The Hooray for Play! cards break down all of this information into a framework that is easy to reference and remember. Additionally, the simple illustrations provide visual stimuli to facilitate conversation about various schemas, to prime a student before play begins, or to help facilitate choice during pretend play. However, it isn’t long into our conversation when my colleagues ask, “What about the data?” Of course, this is where the conversation ends up because in an ABA program, all decisions are data-driven and based on observable and clearly defined target behaviors. However, with something as fluid as pretend play, it can sometimes feel a bit daunting to break the play down into smaller parts without scripting it completely.

The Hooray for Play! Data Sheets allow for the most salient elements of a play schema to be taught while still leaving room for variation and flexibility, which can be critical when generalizing to peers. Additionally, the targets are not predetermined so that they can be individualized for the learner. Below, you will find an example of the data sheet with some rows filled in to illustrate what it might look like. A blank version is also available in the set, so that it can be individualized for a specific learner.


There are a variety of techniques founded in the science of Applied Behavior Analysis that are effective in increasing and improving play skills. Research-based procedures can range from very structured to more naturalistic and should be chosen based on an approach best suited for the learner.
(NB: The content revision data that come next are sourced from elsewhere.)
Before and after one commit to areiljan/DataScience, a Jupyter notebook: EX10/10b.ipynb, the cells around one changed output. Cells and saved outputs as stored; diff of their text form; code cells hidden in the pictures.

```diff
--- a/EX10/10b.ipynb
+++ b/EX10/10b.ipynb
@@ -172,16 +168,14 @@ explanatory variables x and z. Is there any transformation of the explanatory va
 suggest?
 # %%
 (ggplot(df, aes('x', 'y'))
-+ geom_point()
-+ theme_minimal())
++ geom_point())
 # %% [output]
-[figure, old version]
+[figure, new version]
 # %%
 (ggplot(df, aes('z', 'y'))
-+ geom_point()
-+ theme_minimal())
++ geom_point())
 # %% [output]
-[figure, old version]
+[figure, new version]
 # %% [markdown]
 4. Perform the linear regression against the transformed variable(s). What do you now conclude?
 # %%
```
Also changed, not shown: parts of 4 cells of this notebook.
Some examples include:

  • Video Modeling
  • Play Scripts
  • Pivotal Response Training (PRT)
  • Peer Training

Charlop-Christy, M. H., Le, L., & Freeman, K. A. (2000). A comparison of video modeling with in vivo modeling for teaching children with autism. Journal of Autism and Developmental Disorders, 30 (6), 537-552.

Goldstein, H. & Cisar, C.L. (1992). Promoting interaction during sociodramatic play: teaching scripts to typical preschoolers and classmates with disabilities. Journal of Applied Behavior Analysis, 25, 265–80.

Koegel, L.K., Koegel, R.L., Harrower, J.K. & Carter, C.M. (1999). Pivotal response intervention. I: Overview of approach. Journal of the Association for Persons with Severe Handicaps, 25, 174-85.

Stahmer, A.C. (1999). Using pivotal response training to facilitate appropriate play in children with autistic spectrum disorders. Child Language Teaching and Therapy, 15, 29–40.

Pierce, K. & Schreibman, L. (1997). Using peer trainers to promote social behavior in autism: Are they effective at enhancing multiple social modalities? Focus on Autism and Other Developmental Disabilities, 12, 207–18.

Pick of the Week: The ABA Graphing CD

ABA, Discrete Trial Teaching, Verbal Behavior Analysis, Natural Environment Teaching, and Incidental Teaching Programs share one necessary common feature: Data collection and analysis! The process of translating collected data to interpretable, organized, meaningful visual displays can be a daunting, time consuming task for behavior analysts, parents, and teachers. The ABA Graphing CD will help you save time while making professional behavioral graphs. It contains a preformatted Excel™ spreadsheet for 30 ABA programs; a step-by-step guide describing and showing screen shots; a daily Data Sheet; Monthly Data Sheet; and ASAP™ Preference Assessment Form.
The preformatted spreadsheet allows you to enter data for up to 30 different ABA programs. Entered data automatically updates an individualized graph for that program and instantly produces high quality behavioral graphs. Each program is preformatted for three different steps. The CD is compatible with both Windows and Macintosh operating systems.

This week only, save 15% on the ABA Graphing CD by entering the Promo Code BLOGABAG at checkout.

*Offer expires on March 6, 2012 at 11:59 pm EST. Not compatible with any other offer. Be sure there are no spaces after the Promo Code when you enter it at checkout.